(Stored records)
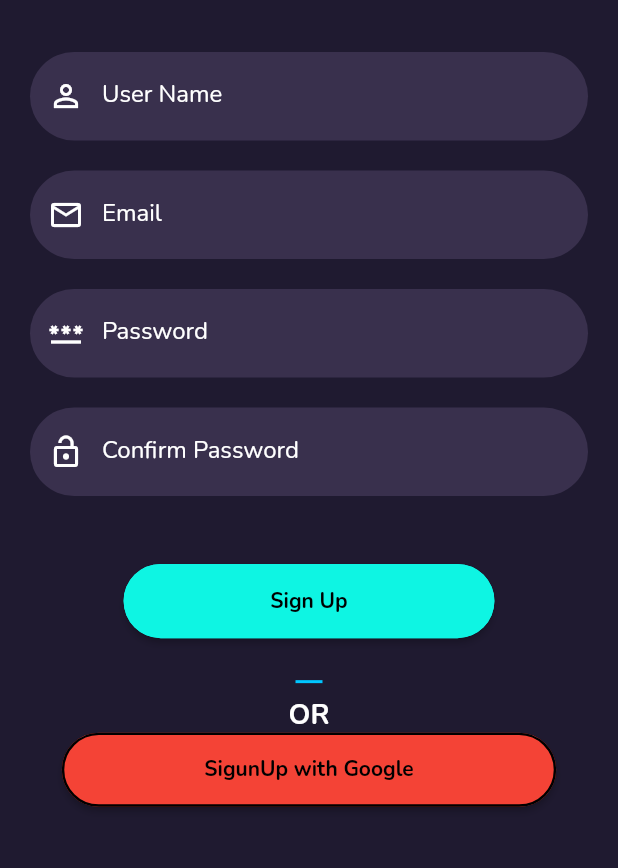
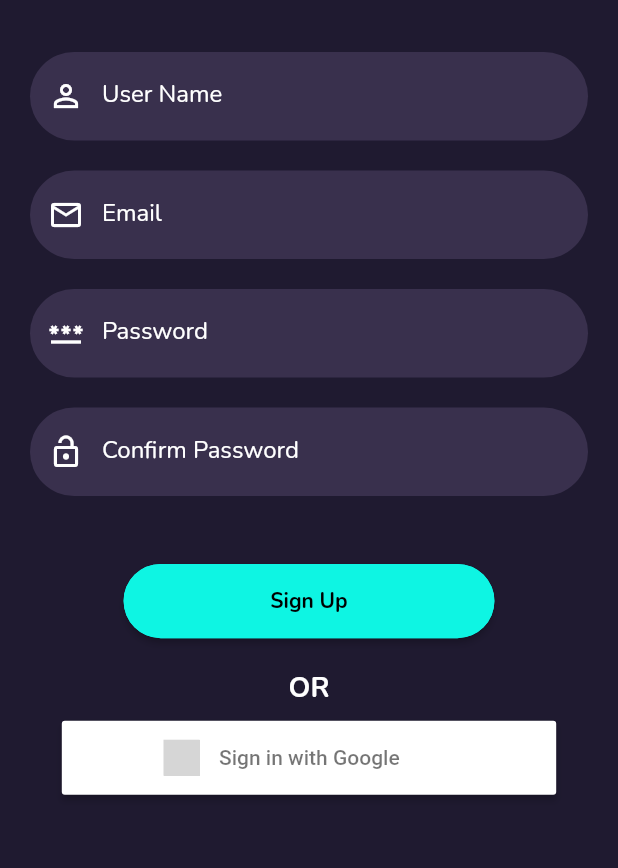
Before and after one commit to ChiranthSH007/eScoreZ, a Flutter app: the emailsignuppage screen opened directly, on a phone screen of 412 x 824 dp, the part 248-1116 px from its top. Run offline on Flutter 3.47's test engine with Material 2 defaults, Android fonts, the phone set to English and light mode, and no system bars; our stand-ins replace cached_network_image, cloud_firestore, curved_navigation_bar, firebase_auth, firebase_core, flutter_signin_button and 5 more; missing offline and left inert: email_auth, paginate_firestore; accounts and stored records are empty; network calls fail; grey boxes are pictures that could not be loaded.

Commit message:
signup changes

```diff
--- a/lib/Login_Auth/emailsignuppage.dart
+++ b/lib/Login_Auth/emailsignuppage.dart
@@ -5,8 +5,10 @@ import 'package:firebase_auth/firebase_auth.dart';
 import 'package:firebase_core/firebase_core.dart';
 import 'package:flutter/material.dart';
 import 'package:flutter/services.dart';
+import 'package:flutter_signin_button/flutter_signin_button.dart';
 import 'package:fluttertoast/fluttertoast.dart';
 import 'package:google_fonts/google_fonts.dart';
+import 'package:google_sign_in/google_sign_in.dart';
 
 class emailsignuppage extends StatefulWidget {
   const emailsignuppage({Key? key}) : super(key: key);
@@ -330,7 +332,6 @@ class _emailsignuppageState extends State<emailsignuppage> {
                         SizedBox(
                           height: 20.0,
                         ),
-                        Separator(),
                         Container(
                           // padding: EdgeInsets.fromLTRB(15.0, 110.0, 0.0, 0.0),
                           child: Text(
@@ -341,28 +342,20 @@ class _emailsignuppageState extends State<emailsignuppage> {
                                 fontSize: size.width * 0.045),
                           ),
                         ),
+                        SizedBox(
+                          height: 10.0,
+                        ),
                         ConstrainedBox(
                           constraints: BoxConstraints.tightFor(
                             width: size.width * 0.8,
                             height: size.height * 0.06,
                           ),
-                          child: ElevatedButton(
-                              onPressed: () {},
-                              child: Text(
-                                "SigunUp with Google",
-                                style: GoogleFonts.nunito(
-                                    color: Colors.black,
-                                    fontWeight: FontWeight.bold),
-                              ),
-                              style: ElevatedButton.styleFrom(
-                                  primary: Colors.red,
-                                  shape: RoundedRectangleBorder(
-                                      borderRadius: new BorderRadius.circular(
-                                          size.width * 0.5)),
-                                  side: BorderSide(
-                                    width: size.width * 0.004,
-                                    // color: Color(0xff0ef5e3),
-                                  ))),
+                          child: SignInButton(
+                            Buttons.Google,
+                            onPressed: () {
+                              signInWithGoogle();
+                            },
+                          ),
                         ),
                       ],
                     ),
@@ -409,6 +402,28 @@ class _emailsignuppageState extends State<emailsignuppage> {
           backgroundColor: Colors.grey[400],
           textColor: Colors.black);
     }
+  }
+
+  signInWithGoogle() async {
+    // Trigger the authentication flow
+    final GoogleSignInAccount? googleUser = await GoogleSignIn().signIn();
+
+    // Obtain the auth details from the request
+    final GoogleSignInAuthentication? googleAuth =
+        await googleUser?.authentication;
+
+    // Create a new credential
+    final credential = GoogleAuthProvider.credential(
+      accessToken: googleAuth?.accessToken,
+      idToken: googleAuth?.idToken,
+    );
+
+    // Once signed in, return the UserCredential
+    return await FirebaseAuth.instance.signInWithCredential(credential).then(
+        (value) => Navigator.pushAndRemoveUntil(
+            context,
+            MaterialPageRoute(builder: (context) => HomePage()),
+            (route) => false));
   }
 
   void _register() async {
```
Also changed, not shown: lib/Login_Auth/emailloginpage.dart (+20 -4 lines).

==

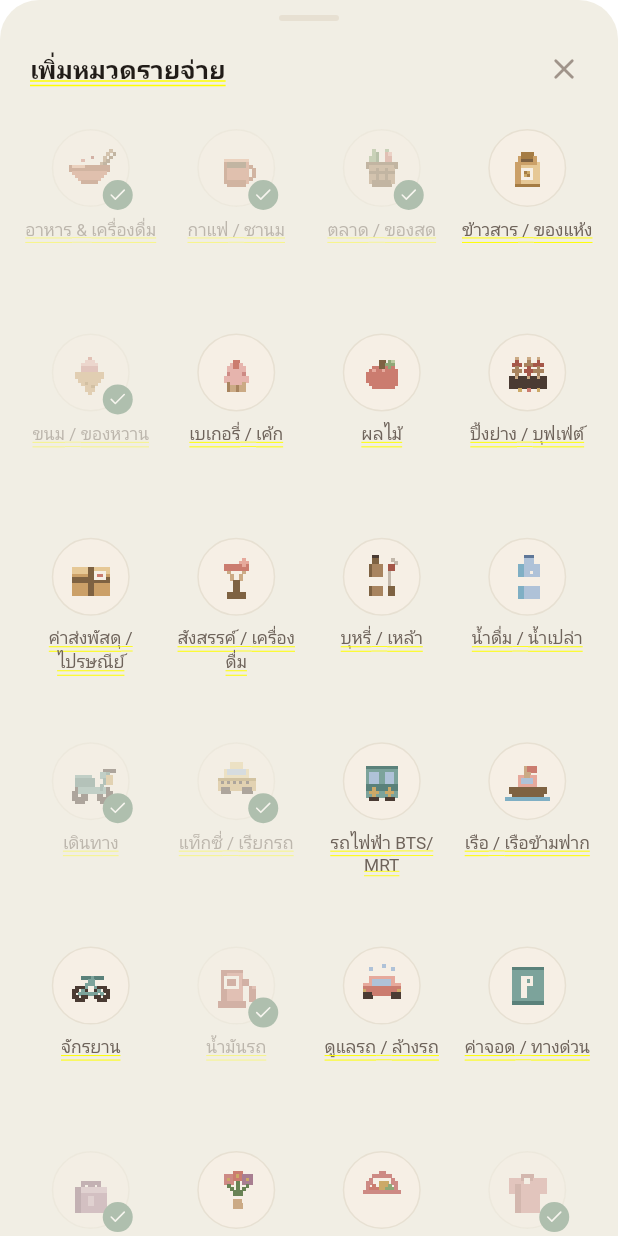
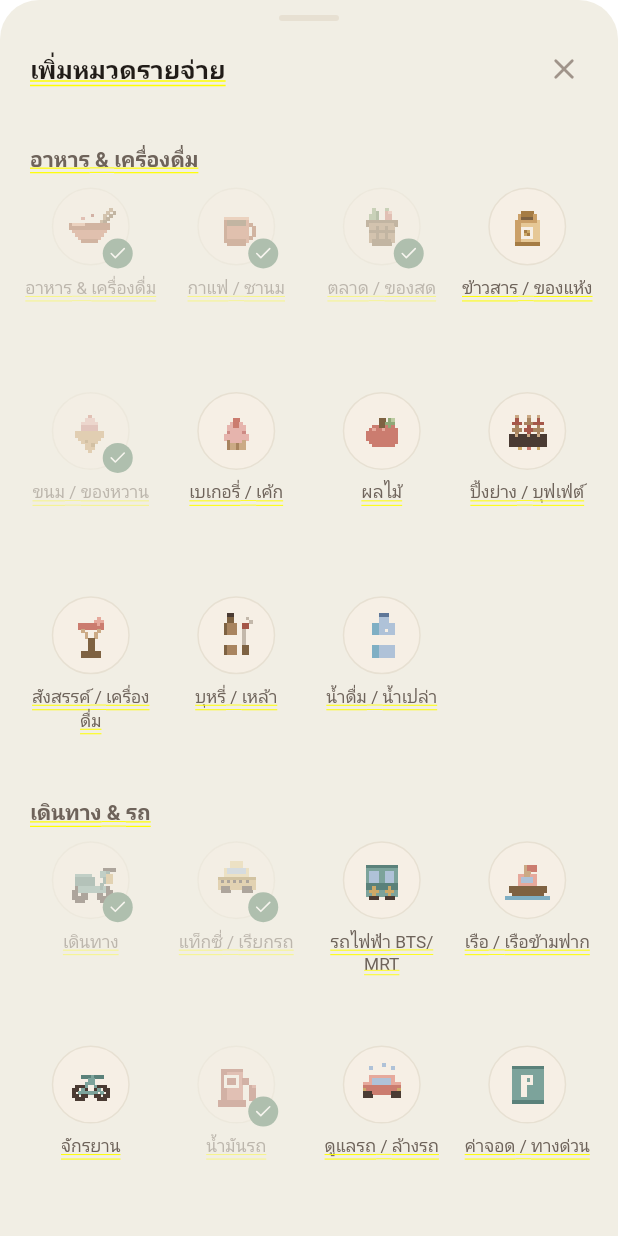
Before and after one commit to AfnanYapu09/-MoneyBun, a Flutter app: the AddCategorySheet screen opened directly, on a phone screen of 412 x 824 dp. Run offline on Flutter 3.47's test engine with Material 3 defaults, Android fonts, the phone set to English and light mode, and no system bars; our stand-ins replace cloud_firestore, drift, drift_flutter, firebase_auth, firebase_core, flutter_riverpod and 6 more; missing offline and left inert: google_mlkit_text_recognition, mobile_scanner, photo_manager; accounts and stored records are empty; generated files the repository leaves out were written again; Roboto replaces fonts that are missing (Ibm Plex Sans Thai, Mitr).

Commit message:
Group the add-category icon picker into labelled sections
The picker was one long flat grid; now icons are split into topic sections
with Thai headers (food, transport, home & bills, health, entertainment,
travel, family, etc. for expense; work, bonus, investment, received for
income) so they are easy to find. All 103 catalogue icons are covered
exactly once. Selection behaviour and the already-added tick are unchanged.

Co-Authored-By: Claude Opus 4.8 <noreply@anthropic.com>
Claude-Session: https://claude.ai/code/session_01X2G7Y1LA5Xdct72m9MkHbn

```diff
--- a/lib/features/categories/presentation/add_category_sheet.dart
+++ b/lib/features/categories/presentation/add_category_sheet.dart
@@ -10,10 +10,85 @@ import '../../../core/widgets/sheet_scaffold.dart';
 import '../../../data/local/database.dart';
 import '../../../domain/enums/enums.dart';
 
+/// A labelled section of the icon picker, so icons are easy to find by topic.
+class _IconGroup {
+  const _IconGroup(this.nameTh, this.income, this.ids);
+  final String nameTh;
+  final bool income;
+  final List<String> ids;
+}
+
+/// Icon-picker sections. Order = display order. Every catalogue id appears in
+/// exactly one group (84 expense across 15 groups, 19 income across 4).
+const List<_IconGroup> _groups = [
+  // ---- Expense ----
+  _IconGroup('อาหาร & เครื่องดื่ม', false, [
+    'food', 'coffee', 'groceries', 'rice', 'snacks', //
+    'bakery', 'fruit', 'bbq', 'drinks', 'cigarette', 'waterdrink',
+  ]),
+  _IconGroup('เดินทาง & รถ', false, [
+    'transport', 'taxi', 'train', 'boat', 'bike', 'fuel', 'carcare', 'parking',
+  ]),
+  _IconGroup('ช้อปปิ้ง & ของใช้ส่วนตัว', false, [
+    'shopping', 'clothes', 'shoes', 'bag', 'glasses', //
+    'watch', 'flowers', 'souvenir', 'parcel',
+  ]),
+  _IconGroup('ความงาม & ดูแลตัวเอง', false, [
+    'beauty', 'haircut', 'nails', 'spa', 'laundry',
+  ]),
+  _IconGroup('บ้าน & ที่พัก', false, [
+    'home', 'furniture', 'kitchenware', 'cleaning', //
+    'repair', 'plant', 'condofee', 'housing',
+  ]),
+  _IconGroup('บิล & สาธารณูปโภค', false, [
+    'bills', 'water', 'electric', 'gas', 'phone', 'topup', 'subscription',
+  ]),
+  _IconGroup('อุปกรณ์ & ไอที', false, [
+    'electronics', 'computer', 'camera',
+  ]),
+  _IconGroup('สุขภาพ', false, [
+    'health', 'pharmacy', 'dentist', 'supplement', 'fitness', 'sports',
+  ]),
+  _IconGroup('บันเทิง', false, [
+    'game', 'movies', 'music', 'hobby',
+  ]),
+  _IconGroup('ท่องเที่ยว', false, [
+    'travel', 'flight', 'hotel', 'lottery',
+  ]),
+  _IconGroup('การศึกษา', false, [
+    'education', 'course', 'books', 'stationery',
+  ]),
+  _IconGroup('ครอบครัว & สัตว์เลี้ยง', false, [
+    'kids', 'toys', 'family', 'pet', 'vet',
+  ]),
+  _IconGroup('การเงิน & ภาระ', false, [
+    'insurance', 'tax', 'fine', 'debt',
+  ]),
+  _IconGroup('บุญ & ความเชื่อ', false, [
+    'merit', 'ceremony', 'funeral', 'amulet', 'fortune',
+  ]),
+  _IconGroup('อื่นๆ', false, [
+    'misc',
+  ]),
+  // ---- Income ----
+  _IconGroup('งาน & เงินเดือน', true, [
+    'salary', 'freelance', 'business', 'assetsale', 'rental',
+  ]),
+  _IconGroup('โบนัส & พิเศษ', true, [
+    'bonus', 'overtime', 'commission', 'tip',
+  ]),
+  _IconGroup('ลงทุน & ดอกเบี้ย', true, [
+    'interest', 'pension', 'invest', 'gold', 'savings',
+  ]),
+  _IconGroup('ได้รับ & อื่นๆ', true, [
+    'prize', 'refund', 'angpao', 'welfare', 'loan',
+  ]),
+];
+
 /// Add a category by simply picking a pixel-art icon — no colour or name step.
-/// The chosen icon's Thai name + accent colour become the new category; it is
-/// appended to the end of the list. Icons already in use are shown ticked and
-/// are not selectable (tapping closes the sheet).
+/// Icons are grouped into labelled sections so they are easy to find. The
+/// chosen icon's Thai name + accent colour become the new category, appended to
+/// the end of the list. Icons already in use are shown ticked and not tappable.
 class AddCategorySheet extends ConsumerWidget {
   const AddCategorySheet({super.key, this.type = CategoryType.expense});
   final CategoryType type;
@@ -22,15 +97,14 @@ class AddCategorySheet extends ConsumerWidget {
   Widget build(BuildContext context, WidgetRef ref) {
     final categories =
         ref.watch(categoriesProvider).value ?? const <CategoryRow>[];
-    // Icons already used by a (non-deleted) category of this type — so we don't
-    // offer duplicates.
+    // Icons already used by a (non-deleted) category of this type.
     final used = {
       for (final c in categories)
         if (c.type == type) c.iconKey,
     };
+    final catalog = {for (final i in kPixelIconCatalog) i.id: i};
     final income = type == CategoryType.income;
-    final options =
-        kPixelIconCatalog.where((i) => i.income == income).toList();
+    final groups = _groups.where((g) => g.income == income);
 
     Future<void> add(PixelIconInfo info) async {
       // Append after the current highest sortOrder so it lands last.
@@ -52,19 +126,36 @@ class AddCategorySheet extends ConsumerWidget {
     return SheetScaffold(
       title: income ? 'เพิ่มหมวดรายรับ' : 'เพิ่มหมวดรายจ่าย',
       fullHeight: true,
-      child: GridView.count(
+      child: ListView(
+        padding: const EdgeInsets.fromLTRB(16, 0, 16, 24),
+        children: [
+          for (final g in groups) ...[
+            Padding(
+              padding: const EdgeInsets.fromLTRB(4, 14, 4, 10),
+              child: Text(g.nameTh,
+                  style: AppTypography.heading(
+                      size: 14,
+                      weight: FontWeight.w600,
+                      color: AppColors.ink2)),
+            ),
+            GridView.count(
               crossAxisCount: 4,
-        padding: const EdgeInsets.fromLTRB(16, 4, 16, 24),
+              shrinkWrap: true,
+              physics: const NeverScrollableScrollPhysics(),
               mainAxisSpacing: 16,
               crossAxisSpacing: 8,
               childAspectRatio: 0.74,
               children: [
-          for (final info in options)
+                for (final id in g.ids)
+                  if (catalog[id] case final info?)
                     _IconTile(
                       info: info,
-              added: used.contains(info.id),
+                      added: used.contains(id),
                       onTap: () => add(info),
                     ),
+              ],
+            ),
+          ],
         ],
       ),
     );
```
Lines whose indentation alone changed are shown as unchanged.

Instructions to follow → Every line above with the word "package" is to be copied out.

Your solution →
@@ -5,8 +5,10 @@ import 'package:firebase_auth/firebase_auth.dart';
 import 'package:firebase_core/firebase_core.dart';
 import 'package:flutter/material.dart';
 import 'package:flutter/services.dart';
+import 'package:flutter_signin_button/flutter_signin_button.dart';
 import 'package:fluttertoast/fluttertoast.dart';
 import 'package:google_fonts/google_fonts.dart';
+import 'package:google_sign_in/google_sign_in.dart';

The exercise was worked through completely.